WORK INSTRUCTIONS
Reading the listing below, count the lines that contain the word "setUserInfo" and give that count alone.

RECORDS FOR THE TASK
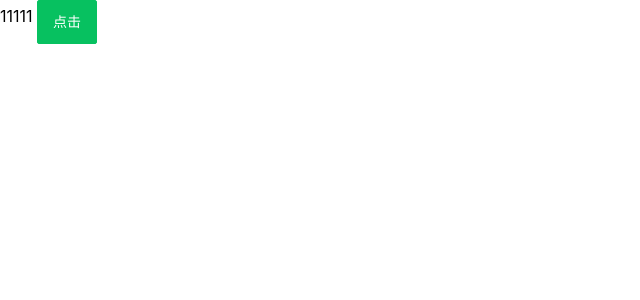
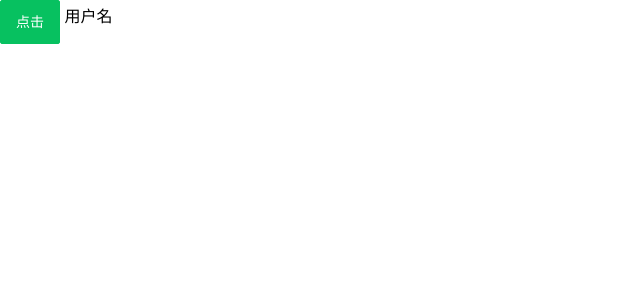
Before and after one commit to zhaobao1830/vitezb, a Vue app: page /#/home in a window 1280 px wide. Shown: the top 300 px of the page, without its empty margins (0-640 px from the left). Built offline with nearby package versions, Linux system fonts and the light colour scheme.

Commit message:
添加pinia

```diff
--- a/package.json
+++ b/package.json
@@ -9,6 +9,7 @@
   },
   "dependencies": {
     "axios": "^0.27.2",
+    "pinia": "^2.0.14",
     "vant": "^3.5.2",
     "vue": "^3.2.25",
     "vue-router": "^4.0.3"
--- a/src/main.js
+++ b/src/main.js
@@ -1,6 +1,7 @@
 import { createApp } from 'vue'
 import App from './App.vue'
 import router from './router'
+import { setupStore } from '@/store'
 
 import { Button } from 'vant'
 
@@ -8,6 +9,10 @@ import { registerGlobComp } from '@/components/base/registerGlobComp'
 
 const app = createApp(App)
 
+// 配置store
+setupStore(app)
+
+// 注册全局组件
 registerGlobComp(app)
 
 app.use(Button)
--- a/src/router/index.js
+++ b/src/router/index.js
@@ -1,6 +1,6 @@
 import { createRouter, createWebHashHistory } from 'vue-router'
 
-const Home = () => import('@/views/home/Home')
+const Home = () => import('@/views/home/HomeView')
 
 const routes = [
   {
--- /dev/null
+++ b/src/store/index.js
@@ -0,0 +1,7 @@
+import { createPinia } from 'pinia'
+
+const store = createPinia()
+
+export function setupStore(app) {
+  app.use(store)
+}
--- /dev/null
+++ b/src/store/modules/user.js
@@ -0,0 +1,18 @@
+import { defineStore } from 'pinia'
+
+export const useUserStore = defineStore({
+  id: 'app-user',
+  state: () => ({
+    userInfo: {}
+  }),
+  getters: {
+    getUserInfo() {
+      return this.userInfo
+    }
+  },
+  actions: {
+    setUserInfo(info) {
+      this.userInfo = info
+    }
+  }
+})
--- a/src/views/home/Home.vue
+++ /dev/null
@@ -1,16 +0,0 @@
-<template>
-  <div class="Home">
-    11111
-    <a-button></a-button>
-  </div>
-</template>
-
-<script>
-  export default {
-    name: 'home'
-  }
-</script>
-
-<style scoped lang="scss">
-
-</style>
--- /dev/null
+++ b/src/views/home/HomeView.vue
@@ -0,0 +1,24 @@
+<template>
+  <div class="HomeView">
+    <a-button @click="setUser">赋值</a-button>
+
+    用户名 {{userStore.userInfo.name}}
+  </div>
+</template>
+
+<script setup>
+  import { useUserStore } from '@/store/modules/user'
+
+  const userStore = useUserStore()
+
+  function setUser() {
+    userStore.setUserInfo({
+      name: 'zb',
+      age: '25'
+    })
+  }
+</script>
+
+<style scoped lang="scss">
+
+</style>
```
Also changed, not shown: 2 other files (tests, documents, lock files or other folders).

WRITTEN RESPONSE
2